Classics majors at Princeton University will no longer be required to learn Greek or Latin. The change is part of the school’s attempt to give more students the opportunity to major in the discipline.
The school has also removed the “classics track,” which required intermediate proficiency in Greek or Latin to enter the concentration.
Director of Undergraduate Studies and Professor of Classics Josh Billings clarified that the department would offer the same variety of subjects. Students will still be encouraged to take these languages if relevant to their academic pursuits. However, these changes will provide students with greater freedom in their education.
Princeton has also approved changes in its politics and religion department. Politics has added a new track for race and identity, while religion majors can choose between a “traditions” stream and a “themes” stream.

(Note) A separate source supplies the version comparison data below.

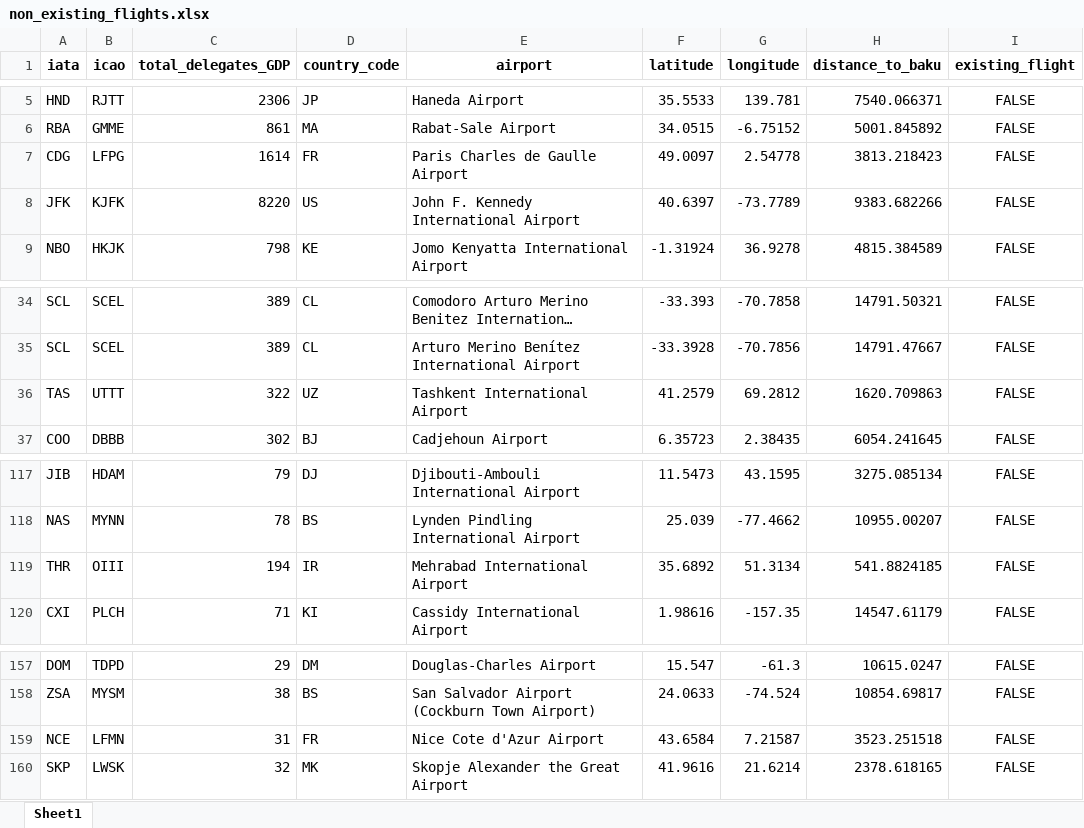
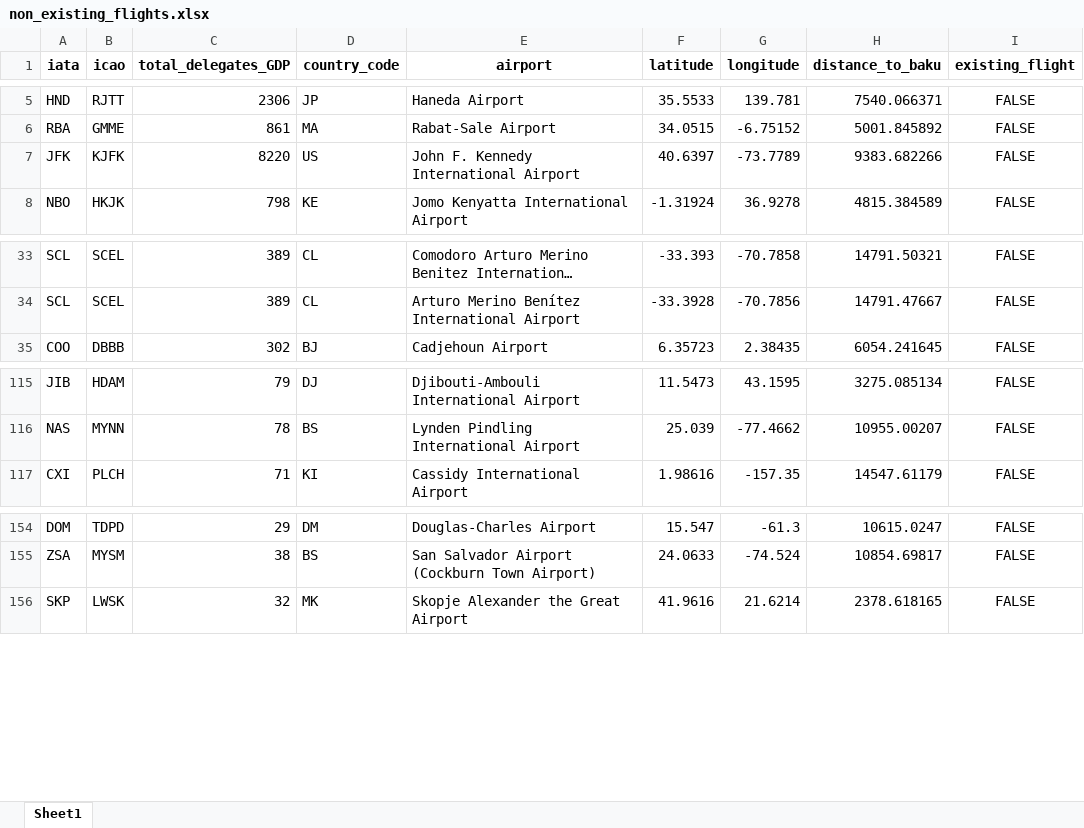
Before and after one commit to lukasschirren/COP_flight_analysis, an Excel workbook: output_baku/non_existing_flights.xlsx, sheet Sheet1, drawn as a sheet; only a part is shown, gaps mark what is left out; long unchanged cells end in …; values as stored, in another font and other column widths than the file's, no borders; the diff names each change by its address in the sheet, - before the commit and + after, or states it on an @@ line.

```diff
--- a/output_baku/non_existing_flights.xlsx (sheet Sheet1)
+++ b/output_baku/non_existing_flights.xlsx (sheet Sheet1)
-row 7: CDG | LFPG | 1614 | FR | Paris Charles de Gaulle Airport | 49.0097 | 2.54778 | 3813.218423 | FALSE
-row 36: TAS | UTTT | 322 | UZ | Tashkent International Airport | 41.2579 | 69.2812 | 1620.709863 | FALSE
-row 119: THR | OIII | 194 | IR | Mehrabad International Airport | 35.6892 | 51.3134 | 541.8824185 | FALSE
-row 159: NCE | LFMN | 31 | FR | Nice Cote d'Azur Airport | 43.6584 | 7.21587 | 3523.251518 | FALSE
```
Also changed, not shown: output/flights_non_direct_missing30.xlsx, output/flights_without_transit.xlsx, 26 other files.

‘Splendid Isolation’ of Greek and Roman Culture
The Classics Department revealed that the decision to remove the languages as a requirement is a part of efforts to enhance inclusiveness and equity in the curriculum.
“Once devoted to the appreciation of Greece and Rome as exemplary cultures (often seen in what was perceived to be their ‘splendid isolation’), classicists now study a broad range of synchronic and diachronic relationships and pay close attention to exclusions,” they explained.
“In terms of synchronic relationships, we investigate, for example, how ideas and forms of expressions circulated between Greece, Egypt, and the Near East; to what extent the Romans and their North African enemies shared the same cultural models; how ancient people related to the natural and built environment; and how the beginnings of literature compare across the world,” they added.
The department will also take into account how Greek and Roman cultures “have been instrumentalized, and have been complicit, in various forms of exclusion, including slavery, segregation, white supremacy, Manifest Destiny, and cultural genocide.”